• Bargaining: My then-husband offers to call Mr. Groper and confront him. I plead with him not to. I appreciate the sentiment, but it was too chattel-style for me. I’m not a thing; I am an adult. This was before my training with IMPACT Personal Safety, and I was flummoxed as to what I could have done in the moment. I promise myself that I’ll never put myself in that kind of position again. I didn’t bargain with a higher power but with myself. What had I done to deserve his unwanted attention? Nothing. He planned and made moves he knew I wouldn’t be prepared for. In Cuomo’s case, who expects the governor of a major state to grope you?

• Depression: At the dinner party, I’d been looking forward to a good home-cooked meal with two other couples I wanted to know better. The two men of the couples were three sheets to the wind; the two women were already my good friends. I had to mourn the loss of closeness with them, because I couldn’t decide whether to tell them or not. I went into a slump. I’m guessing the women around Cuomo also had to deal with depression. Damned if they tell, damned if they don’t.

• Acceptance: I finally made peace with what happened. I ended up not saying anything until I was asked to contribute to an anthology about sexual harassment a few years later. The other contributors described different scenarios, yet we had all gone through the same stages of grief, almost always with someone we knew and expected better from. Ha! No one signs up for unwanted attention. A young woman in a gubernatorial campaign did not dream of having a position where she would have to fend off grabby hands.

So many things burn me up about workplace incidents like these. My dining room was not a workplace, but everyone at dinner was in the entertainment industry. Mr. Groper was a producer who could have hired me.

What really perplexes me is that paying out settlements and settling lawsuits with these jerks makes harassers cost-ineffective, yet it keeps happening. They impact the bottom line in corporations, institutions of higher learning, government and more. Of course, there is no logic here: These guys are not driven by reason but by entitlement. Hopefully, women loudly saying “back up, you will be burned!” will soon be more common.
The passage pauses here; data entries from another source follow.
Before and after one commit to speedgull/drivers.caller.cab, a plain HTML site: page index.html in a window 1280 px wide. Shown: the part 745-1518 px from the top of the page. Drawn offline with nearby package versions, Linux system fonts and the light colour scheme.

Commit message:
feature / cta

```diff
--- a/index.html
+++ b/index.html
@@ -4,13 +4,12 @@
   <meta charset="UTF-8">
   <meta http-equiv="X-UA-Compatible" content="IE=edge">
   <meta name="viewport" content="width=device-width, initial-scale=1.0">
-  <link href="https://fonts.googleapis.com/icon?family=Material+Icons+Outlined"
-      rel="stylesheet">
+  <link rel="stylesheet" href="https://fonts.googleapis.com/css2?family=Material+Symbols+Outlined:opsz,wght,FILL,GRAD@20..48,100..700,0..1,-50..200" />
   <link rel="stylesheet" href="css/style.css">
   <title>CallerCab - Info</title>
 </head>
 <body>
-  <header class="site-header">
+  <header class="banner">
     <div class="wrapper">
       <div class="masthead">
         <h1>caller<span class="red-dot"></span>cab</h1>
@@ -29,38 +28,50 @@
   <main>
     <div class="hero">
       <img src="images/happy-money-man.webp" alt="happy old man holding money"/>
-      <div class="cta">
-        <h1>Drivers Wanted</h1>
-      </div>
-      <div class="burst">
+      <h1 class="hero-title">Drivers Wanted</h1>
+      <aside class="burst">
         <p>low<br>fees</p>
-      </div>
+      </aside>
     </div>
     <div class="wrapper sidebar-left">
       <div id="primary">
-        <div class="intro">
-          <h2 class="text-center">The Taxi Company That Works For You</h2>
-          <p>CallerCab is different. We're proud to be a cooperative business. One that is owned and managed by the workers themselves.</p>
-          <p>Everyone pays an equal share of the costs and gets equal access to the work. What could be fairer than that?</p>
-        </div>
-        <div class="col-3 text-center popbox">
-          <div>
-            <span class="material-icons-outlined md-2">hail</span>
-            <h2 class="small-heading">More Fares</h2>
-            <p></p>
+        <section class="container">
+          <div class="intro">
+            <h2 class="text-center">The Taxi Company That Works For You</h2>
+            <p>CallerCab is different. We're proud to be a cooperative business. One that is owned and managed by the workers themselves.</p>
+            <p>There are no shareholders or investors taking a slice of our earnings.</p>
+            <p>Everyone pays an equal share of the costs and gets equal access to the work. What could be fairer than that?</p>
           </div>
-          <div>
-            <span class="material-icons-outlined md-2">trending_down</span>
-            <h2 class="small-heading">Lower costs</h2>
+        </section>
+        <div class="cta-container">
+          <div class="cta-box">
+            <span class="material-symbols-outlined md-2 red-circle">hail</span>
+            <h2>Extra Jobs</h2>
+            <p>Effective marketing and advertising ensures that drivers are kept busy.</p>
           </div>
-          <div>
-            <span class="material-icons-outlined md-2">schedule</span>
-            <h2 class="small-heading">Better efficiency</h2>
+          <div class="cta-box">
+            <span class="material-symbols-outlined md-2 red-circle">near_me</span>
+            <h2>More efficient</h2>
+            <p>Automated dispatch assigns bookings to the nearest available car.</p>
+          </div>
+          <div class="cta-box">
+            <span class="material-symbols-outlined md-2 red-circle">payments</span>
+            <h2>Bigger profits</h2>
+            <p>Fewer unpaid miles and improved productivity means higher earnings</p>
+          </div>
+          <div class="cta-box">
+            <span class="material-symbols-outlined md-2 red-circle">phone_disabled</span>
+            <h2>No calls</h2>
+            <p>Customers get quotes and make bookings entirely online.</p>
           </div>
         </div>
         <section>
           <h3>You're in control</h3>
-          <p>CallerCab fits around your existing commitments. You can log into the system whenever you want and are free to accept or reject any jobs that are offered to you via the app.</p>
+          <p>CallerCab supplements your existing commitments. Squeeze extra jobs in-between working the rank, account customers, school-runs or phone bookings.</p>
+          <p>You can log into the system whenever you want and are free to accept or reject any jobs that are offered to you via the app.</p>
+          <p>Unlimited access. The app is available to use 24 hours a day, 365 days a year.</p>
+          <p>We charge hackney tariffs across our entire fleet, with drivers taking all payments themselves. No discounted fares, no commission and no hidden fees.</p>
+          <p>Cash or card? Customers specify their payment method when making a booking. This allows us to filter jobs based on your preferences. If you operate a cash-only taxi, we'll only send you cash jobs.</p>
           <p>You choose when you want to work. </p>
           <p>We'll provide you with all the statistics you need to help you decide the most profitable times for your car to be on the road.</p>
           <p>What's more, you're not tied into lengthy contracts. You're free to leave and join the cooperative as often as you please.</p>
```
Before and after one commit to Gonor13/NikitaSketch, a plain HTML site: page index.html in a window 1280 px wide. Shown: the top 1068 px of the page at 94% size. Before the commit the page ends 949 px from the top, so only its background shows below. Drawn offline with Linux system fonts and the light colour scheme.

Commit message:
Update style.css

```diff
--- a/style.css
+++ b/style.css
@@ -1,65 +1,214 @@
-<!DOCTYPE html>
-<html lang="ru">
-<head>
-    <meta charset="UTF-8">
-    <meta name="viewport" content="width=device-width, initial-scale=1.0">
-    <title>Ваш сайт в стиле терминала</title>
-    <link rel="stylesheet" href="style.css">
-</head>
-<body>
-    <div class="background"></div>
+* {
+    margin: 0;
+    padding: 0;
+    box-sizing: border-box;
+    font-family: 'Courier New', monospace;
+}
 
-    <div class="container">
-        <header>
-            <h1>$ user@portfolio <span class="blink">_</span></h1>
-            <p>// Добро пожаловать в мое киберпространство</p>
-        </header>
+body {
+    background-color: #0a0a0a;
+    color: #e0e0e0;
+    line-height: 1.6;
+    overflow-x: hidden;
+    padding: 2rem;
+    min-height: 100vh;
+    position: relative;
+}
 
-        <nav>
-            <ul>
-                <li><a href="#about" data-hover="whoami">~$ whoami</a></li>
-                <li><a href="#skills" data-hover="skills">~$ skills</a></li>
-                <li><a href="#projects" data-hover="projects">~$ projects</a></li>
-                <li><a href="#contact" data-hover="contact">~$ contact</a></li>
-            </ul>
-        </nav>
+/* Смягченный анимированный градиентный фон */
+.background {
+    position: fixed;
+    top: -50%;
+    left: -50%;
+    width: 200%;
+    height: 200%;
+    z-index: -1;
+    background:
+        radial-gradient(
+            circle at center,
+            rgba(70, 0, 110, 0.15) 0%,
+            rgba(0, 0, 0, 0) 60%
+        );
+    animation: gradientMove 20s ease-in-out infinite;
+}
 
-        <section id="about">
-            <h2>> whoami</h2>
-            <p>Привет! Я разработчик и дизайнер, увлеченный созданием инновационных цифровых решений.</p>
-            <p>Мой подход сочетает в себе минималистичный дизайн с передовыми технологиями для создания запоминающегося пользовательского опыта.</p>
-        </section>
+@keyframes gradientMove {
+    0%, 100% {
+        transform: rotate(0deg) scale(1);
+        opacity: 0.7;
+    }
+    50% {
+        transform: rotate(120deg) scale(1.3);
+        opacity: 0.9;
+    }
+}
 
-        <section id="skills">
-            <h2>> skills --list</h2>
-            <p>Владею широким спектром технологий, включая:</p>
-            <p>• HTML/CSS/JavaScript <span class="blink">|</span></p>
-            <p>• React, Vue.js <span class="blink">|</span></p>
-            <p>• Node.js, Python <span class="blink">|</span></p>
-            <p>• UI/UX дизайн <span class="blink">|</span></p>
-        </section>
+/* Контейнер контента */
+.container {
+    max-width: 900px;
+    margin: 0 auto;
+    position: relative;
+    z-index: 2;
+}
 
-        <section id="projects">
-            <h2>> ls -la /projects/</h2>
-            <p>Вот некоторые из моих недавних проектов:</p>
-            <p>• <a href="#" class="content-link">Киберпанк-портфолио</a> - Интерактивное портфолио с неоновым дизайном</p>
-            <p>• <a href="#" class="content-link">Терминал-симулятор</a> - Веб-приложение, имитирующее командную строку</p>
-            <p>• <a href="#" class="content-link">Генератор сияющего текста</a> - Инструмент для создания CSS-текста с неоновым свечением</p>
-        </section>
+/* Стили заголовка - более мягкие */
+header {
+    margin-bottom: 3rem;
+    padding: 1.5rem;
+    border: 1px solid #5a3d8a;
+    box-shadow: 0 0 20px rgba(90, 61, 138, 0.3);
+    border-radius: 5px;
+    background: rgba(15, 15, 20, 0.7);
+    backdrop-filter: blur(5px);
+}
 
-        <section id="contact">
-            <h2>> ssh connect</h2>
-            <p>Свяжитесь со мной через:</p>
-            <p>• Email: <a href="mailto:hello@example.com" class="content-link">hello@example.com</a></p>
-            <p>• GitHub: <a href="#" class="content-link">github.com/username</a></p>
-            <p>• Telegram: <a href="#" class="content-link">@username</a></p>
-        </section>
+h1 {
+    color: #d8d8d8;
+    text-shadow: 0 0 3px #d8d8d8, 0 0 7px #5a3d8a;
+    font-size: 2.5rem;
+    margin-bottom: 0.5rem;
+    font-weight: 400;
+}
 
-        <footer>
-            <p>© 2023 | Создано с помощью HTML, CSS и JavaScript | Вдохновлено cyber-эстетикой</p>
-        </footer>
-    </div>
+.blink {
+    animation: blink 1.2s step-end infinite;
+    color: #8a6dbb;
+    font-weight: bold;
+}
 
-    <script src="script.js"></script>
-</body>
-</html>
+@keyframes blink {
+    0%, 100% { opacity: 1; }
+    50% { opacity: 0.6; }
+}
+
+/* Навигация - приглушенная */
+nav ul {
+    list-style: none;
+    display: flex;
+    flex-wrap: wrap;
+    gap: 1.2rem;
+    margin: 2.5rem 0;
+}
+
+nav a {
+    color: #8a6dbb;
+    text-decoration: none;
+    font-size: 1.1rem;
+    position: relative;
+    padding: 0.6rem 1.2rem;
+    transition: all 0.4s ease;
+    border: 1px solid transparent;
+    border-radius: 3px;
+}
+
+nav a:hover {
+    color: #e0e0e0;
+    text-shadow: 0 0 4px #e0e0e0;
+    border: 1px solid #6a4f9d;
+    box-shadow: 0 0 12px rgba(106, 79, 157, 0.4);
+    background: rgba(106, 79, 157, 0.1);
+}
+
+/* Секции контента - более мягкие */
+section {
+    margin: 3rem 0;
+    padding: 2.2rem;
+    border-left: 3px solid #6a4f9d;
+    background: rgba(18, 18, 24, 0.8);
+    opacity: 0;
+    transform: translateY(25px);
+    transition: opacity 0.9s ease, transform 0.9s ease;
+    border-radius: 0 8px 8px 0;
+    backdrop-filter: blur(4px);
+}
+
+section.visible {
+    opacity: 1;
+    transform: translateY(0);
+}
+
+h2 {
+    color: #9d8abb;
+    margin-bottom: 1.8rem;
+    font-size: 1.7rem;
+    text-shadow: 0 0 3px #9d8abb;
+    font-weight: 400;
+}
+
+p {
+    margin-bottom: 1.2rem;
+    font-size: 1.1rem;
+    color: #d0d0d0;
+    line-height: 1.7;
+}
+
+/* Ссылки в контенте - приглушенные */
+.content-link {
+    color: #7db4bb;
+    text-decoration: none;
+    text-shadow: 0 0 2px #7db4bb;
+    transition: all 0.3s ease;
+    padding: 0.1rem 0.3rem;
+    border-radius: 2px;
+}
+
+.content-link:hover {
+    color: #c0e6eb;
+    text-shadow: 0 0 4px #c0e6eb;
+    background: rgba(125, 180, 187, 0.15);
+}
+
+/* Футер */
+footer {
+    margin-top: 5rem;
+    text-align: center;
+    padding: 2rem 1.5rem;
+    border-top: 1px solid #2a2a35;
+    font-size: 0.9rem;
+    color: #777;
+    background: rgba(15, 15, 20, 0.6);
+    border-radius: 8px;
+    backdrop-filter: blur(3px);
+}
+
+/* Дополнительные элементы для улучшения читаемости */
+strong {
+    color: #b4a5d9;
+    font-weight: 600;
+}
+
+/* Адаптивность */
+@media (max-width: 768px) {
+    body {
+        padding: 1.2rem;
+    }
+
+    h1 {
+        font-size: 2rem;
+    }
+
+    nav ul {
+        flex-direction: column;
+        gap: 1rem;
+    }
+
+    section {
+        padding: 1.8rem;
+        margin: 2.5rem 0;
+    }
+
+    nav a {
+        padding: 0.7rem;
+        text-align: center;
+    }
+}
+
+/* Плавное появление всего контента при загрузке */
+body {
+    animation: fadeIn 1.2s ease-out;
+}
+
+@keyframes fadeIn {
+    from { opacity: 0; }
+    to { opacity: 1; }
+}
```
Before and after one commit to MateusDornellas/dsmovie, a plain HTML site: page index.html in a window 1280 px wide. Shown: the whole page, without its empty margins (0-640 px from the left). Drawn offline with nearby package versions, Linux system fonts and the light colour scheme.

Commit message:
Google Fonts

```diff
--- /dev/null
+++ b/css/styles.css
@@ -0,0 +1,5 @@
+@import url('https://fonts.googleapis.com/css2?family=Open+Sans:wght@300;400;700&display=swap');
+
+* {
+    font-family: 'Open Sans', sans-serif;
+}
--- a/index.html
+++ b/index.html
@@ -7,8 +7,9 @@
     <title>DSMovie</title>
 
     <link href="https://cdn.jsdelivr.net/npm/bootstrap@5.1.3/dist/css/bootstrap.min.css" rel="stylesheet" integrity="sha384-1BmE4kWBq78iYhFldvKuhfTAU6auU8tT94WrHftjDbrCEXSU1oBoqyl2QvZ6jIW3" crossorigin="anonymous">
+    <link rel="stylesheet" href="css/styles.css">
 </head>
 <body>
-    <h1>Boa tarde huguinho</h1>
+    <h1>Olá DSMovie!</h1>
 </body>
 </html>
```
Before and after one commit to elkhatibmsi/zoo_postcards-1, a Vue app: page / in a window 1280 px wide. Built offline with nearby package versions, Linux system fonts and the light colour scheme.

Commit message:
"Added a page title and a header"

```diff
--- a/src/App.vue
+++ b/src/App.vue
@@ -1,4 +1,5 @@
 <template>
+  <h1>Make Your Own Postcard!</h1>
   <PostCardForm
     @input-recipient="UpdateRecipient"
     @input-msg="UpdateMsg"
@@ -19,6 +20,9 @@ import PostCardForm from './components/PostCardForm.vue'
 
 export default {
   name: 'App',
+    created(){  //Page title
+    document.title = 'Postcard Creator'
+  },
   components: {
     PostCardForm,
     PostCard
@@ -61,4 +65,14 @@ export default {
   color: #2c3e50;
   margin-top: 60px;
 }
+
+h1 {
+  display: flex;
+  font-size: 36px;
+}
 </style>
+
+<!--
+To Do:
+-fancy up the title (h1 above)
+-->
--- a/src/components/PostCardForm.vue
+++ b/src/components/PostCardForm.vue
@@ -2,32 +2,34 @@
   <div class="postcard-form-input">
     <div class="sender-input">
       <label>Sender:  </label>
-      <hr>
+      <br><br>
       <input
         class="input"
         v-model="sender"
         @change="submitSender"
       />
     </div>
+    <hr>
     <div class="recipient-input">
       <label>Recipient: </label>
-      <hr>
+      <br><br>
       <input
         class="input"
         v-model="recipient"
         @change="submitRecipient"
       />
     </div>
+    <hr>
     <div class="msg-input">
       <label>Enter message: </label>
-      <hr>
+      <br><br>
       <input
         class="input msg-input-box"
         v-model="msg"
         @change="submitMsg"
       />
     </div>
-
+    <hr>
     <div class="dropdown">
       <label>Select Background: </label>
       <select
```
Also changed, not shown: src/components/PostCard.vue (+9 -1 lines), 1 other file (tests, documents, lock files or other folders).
Ellen Snortland has written commentary for decades. She also teaches creative writing and can be reached at: